  9. Kant, I. 1980. Critique of pure reason. Trans. Norman Kemp Smith. London: The MacMillan Press.Google Scholar
  10. ———. 1983. Metaphysical principles of virtue. In Kant’s Ethical Philosophy. Trans. James W. Ellington. Indianapolis: Hackett.Google Scholar
  11. ———. 1987. Critique of judgment. Trans. Werner S. Pluhar. Indianapolis: Hackett.Google Scholar
  12. ———. 1993. On a newly arisen superior tone in philosophy. In Raising the tone of philosophy: Late essays by Immanuel Kant, transformative critique by Jacques Derrida, ed. P. Fenves, 51–81. Baltimore: The Johns Hopkins Press.Google Scholar
  13. ———. 2000. Critique of the power of judgment. Trans. Paul Guyer and Eric Matthews. Cambridge: Cambridge University Press.Google Scholar
  14. ———. 2002. Critique of practical reason. Trans. Werner S. Pluhar. Indianapolis: Hackett.Google Scholar
  15. Lacoue-Labarthe, P., and D. Kuchta. 1991. Sublime truth (Part 1). Cultural Critique 18: 5–31.CrossRefGoogle Scholar
  16. ———. 1991–1992. Sublime truth (Part 2). Cultural Critique 20: 207–229.CrossRefGoogle Scholar
  17. Rasmussen, J. 2010. Language and the most sublime in Kant’s third critique. The Journal of Aesthetics and Art Criticism 68 (2): 155–166.CrossRefGoogle Scholar
  18. Seerveld, C. 1987. Early Kant & Rococo Spirit: Setting for the Critique of Judgment. Philosophia Reformata 43 (3,4): 145–167.Google Scholar
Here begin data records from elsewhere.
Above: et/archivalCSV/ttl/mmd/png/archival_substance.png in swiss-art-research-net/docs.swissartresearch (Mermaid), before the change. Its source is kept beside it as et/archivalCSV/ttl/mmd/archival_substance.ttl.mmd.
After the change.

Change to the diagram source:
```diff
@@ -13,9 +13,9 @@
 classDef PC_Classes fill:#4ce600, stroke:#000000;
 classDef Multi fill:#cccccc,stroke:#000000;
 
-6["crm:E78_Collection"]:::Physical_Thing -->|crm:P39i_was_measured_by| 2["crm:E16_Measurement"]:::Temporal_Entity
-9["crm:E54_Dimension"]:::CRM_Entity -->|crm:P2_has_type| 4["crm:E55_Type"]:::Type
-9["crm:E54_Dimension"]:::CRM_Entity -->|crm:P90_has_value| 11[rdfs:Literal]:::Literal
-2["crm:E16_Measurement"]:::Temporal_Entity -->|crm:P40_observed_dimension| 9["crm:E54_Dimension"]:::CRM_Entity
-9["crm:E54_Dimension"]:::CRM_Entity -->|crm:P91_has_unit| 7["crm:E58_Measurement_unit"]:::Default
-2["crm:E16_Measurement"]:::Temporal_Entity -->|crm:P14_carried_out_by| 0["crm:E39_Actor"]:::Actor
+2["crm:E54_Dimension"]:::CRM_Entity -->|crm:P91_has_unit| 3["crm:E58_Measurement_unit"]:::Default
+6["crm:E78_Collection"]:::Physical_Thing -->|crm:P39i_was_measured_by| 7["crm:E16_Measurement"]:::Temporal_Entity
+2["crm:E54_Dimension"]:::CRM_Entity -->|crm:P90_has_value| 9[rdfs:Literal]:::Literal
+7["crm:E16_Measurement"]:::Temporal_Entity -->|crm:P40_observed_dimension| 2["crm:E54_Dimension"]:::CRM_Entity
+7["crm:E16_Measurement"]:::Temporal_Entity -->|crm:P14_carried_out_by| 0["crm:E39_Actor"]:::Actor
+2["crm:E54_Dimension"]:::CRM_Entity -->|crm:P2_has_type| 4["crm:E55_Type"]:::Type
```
Copyright information

© Springer International Publishing AG, part of Springer Nature 2018

Authors and Affiliations

  1. 1.Independent Scholar and Visiting Research Fellow at the Department of Theology and Religious StudiesKing’s College LondonLondonUK

Personalised recommendations